All fellows are expected to participate in a research project during the two-year program. A variety of opportunities are available in both basic science and clinical investigation. Some areas of particular interest at Mount Sinai are viral pathogenesis, HIV therapeutics, HPV screening, barriers to care in HIV and HCV, hospital epidemiology of resistant nosocomial pathogens, molecular epidemiology, and the prevention and management of infections in transplant recipients.

Starting in the winter of the first year, a research lunches are held to introduce ongoing research opportunities to the fellows. Fellows will also each be assigned a faculty advisor who meets with the fellow to discuss career and research interests.

It is expected that the fellow will identify a research interest and mentor and initiate preliminary work (i.e. IRB approval) on the project during the first year. The primary focus of the second year is completing the research project under the supervision of the mentor. Fellows who are interested in pursuing additional years of research training should discuss this option with their mentor and program director during the first year.

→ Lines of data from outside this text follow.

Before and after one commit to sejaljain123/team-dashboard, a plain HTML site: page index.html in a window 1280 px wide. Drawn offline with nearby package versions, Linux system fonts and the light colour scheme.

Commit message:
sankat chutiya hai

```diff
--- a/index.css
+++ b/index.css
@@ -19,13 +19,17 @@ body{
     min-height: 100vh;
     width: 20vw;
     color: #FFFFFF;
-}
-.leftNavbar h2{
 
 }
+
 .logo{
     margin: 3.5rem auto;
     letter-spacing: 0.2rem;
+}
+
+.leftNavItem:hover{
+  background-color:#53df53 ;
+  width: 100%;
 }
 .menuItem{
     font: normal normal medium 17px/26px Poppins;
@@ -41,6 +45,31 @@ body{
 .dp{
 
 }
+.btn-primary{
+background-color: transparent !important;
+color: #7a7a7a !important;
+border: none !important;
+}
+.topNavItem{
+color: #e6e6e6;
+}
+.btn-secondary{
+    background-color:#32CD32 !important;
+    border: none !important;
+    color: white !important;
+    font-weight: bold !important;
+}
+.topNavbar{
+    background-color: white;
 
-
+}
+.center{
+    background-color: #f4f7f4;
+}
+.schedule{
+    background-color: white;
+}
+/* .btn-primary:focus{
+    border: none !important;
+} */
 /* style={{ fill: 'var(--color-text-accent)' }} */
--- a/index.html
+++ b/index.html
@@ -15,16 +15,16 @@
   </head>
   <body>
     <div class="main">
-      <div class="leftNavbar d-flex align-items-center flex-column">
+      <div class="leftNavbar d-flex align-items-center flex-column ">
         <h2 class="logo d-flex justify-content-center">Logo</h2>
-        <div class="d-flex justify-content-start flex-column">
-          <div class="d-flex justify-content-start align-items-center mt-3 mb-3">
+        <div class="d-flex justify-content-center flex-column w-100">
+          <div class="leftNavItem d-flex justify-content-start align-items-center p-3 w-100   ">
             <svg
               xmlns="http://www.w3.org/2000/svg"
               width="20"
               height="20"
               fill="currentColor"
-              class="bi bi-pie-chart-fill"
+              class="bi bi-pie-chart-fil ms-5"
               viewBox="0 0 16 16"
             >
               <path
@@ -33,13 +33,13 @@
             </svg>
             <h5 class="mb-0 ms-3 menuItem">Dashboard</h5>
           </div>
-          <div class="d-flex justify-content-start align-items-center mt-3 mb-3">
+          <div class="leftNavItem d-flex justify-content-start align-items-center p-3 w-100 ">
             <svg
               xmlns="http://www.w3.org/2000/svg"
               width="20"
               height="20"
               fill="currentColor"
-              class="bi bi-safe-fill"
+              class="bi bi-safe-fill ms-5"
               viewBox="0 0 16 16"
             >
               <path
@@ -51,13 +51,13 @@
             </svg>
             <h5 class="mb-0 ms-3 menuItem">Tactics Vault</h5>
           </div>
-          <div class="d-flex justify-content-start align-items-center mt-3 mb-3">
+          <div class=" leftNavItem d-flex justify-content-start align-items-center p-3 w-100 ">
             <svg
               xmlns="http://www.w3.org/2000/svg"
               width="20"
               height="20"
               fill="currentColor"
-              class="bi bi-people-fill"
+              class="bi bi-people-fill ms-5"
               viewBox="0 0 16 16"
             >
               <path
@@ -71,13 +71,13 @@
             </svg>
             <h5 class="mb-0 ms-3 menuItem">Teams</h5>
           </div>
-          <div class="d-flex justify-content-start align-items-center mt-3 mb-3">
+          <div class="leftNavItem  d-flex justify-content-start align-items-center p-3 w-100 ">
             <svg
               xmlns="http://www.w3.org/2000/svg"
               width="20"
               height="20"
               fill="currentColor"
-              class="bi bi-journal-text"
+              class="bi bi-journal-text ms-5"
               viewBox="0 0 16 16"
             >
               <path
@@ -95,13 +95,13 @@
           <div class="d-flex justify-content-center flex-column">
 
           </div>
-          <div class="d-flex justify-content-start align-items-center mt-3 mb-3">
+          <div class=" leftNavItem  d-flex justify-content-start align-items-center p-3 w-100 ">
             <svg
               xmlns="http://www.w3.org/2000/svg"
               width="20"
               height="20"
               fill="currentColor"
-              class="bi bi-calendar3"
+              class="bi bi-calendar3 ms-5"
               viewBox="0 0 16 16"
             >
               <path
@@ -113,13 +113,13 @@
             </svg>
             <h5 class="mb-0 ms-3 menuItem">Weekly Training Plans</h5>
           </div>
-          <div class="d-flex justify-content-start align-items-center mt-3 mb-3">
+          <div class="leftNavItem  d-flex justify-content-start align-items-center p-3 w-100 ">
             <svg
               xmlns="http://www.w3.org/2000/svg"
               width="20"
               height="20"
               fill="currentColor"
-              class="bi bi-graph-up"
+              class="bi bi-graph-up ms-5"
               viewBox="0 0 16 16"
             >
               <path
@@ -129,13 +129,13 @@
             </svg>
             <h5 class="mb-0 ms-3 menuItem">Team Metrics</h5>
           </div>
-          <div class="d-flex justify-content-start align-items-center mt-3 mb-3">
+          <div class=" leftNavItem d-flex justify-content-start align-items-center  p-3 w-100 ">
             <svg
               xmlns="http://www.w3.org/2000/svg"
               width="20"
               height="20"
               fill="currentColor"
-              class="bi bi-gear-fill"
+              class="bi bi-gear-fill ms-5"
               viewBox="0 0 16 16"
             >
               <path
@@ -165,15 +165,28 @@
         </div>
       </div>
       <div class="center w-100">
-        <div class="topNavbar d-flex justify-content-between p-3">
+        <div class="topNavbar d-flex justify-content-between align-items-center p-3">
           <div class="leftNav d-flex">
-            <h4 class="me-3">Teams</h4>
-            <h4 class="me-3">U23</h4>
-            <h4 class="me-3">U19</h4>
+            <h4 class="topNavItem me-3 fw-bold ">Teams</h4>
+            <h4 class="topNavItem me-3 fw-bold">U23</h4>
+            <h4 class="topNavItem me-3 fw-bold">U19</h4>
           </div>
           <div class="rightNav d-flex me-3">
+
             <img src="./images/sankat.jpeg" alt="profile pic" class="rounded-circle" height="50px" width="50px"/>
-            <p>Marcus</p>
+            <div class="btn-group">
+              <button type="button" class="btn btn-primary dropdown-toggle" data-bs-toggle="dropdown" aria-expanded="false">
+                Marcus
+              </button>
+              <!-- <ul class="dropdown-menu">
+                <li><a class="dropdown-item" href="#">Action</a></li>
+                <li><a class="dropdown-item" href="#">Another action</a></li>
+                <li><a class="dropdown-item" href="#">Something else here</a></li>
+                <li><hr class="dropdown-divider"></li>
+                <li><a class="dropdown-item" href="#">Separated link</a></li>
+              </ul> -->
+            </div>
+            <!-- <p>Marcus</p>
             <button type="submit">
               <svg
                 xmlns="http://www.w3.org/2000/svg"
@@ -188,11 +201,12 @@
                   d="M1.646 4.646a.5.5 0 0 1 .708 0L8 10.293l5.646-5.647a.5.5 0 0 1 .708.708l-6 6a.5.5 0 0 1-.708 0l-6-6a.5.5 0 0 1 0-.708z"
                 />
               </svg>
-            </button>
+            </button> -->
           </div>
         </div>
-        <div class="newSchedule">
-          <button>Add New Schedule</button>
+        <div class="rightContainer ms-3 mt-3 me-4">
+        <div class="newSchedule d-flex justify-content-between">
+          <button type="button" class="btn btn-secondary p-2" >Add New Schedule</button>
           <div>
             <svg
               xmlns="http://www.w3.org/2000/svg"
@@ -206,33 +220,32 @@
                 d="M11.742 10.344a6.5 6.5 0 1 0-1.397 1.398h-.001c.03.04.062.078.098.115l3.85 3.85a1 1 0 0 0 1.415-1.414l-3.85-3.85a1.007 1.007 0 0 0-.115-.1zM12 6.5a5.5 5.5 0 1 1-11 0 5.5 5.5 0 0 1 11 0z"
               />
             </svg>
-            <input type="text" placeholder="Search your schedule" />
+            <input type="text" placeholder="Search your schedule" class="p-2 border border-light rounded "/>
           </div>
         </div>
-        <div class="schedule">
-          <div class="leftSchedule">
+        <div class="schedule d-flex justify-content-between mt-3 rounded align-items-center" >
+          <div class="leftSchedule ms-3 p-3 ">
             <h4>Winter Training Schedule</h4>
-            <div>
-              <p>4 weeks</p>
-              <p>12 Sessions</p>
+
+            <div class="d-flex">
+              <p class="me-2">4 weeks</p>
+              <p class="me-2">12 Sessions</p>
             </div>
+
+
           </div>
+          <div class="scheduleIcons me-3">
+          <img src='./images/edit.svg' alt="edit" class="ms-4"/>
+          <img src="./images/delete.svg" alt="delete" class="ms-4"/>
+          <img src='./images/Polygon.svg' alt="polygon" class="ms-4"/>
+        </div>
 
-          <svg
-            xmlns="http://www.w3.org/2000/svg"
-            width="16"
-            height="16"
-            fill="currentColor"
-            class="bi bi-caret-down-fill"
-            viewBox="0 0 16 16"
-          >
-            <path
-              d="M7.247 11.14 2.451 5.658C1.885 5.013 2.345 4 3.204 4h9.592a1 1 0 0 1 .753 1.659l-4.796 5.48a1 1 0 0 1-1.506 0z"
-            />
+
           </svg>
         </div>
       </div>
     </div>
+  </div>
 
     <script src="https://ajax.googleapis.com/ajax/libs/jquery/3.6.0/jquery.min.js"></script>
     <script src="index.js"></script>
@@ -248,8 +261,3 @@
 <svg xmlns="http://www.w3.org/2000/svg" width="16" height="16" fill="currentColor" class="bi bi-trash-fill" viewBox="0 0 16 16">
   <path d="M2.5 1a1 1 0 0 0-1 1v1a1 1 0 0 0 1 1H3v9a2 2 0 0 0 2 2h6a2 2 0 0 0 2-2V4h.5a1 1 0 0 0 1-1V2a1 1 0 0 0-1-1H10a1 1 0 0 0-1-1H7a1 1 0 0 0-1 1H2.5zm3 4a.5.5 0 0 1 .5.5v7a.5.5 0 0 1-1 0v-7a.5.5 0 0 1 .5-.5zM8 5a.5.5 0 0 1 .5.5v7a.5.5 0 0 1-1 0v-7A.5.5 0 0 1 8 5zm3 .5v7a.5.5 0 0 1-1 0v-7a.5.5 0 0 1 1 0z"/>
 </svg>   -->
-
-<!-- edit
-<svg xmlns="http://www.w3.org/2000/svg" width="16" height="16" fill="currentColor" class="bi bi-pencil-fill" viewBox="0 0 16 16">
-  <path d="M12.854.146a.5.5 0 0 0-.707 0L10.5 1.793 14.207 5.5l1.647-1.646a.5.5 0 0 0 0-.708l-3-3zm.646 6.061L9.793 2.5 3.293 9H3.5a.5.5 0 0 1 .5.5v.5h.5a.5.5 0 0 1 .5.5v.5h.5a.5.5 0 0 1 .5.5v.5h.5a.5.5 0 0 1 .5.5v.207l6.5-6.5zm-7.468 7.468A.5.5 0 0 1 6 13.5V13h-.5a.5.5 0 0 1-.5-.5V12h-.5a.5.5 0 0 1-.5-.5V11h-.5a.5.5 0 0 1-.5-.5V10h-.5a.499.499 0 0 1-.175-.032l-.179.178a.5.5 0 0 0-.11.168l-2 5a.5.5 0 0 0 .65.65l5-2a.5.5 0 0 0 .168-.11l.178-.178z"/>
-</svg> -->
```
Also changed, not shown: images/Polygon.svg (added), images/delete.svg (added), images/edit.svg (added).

Before the end of the second year of fellowship, fellows are expected to submit research abstracts to a major infectious diseases meeting as well as present their work at our divisional grand rounds and our departmental research day. Ultimately, the research performed during fellowship should result in a manuscript for submission to a peer-reviewed journal.

Fellows interested in viral pathogenesis can pursue additional training in basic investigation through our NIH Training Grant in Viral Pathogenesis.

Fellows with an interest in clinical investigation can pursue a Master of Science in Clinical Research through the Clinical Research Training Program. Mount Sinai also has a Master of Public Health Program.


The Mount Sinai Health Care System provides fellows with a diverse array of research opportunities in basic science, translational and clinical research.  In addition to opportunities within the Division of Infectious Diseases, our fellows have the chance to work on research collaborations with other Departments and Divisions, including Microbiology, Genomics, the Recanati Miller Transplant Institute, and Liver Medicine.  The Infectious Disease Division has NIH funding for scientific research in viral pathogenesis and for research with the Clinical and Translational Research Center and the COVID Clinical Trials Unit.  Additionally, the Center for Research on Influenza Pathogenesis is affiliated with our Division.

Please read a partial list of our fellows’ most recent publications and presentations.